- [AIM OF THE TASK]
When a picture appears among the records, leave it out, and copy all else exactly.

══ GIVEN INFORMATION

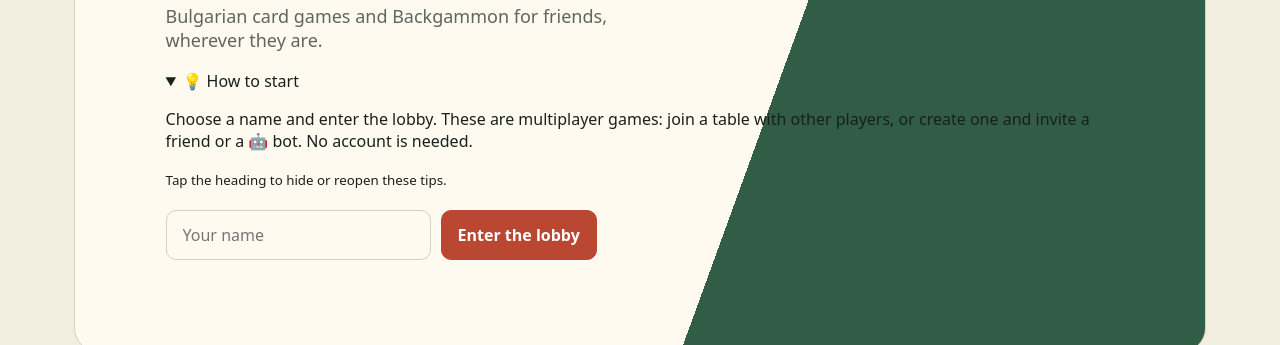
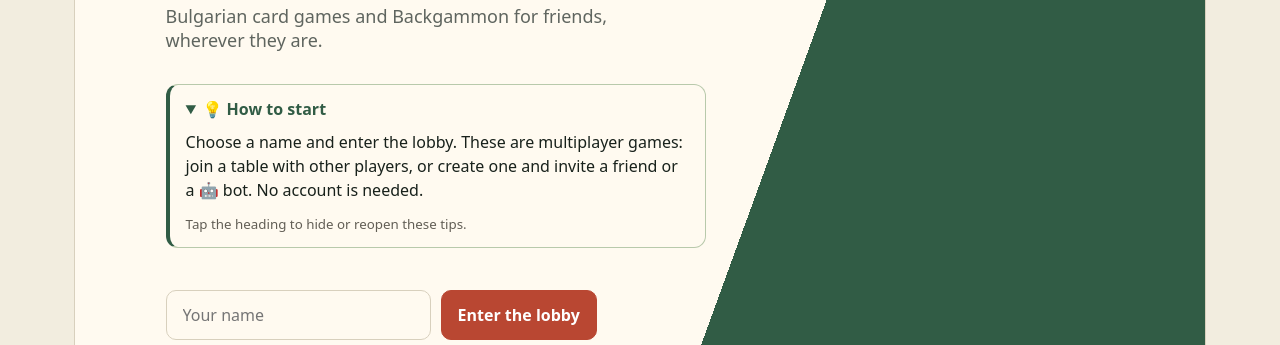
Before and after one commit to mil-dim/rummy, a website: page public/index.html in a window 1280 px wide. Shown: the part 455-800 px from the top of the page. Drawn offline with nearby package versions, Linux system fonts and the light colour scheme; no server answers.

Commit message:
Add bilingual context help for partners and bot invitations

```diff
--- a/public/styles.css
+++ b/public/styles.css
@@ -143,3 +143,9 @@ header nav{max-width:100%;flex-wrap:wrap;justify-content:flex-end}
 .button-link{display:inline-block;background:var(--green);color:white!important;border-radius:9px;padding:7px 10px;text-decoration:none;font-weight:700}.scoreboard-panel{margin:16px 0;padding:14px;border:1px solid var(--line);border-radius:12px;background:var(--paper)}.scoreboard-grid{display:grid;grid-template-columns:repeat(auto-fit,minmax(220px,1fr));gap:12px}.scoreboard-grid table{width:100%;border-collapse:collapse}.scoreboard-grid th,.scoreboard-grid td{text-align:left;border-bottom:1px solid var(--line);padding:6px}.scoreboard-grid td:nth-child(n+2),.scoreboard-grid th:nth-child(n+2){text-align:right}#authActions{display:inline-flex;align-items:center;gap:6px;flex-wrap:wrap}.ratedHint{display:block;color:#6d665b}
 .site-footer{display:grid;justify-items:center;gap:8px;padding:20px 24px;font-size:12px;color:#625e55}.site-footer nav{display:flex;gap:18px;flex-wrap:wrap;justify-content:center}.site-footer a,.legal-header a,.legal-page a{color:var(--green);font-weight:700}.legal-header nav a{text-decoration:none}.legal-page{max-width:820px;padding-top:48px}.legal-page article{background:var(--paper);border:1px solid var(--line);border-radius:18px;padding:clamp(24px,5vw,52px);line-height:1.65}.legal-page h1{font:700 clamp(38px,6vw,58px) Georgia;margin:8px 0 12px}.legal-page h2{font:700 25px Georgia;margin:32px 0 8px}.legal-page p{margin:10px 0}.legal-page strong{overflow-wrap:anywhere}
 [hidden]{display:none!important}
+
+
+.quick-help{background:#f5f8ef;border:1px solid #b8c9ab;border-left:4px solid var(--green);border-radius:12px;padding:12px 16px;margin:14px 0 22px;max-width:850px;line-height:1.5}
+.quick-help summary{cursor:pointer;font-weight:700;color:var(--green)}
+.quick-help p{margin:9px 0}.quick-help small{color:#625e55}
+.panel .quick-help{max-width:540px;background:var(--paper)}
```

════

- [ANSWER TO THIS EXERCISE]
Before and after one commit to mil-dim/rummy, a website: page public/index.html in a window 1280 px wide. Shown: the part 455-800 px from the top of the page. Drawn offline with nearby package versions, Linux system fonts and the light colour scheme; no server answers.

Commit message:
Add bilingual context help for partners and bot invitations

```diff
--- a/public/styles.css
+++ b/public/styles.css
@@ -143,3 +143,9 @@ header nav{max-width:100%;flex-wrap:wrap;justify-content:flex-end}
 .button-link{display:inline-block;background:var(--green);color:white!important;border-radius:9px;padding:7px 10px;text-decoration:none;font-weight:700}.scoreboard-panel{margin:16px 0;padding:14px;border:1px solid var(--line);border-radius:12px;background:var(--paper)}.scoreboard-grid{display:grid;grid-template-columns:repeat(auto-fit,minmax(220px,1fr));gap:12px}.scoreboard-grid table{width:100%;border-collapse:collapse}.scoreboard-grid th,.scoreboard-grid td{text-align:left;border-bottom:1px solid var(--line);padding:6px}.scoreboard-grid td:nth-child(n+2),.scoreboard-grid th:nth-child(n+2){text-align:right}#authActions{display:inline-flex;align-items:center;gap:6px;flex-wrap:wrap}.ratedHint{display:block;color:#6d665b}
 .site-footer{display:grid;justify-items:center;gap:8px;padding:20px 24px;font-size:12px;color:#625e55}.site-footer nav{display:flex;gap:18px;flex-wrap:wrap;justify-content:center}.site-footer a,.legal-header a,.legal-page a{color:var(--green);font-weight:700}.legal-header nav a{text-decoration:none}.legal-page{max-width:820px;padding-top:48px}.legal-page article{background:var(--paper);border:1px solid var(--line);border-radius:18px;padding:clamp(24px,5vw,52px);line-height:1.65}.legal-page h1{font:700 clamp(38px,6vw,58px) Georgia;margin:8px 0 12px}.legal-page h2{font:700 25px Georgia;margin:32px 0 8px}.legal-page p{margin:10px 0}.legal-page strong{overflow-wrap:anywhere}
 [hidden]{display:none!important}
+
+
+.quick-help{background:#f5f8ef;border:1px solid #b8c9ab;border-left:4px solid var(--green);border-radius:12px;padding:12px 16px;margin:14px 0 22px;max-width:850px;line-height:1.5}
+.quick-help summary{cursor:pointer;font-weight:700;color:var(--green)}
+.quick-help p{margin:9px 0}.quick-help small{color:#625e55}
+.panel .quick-help{max-width:540px;background:var(--paper)}
```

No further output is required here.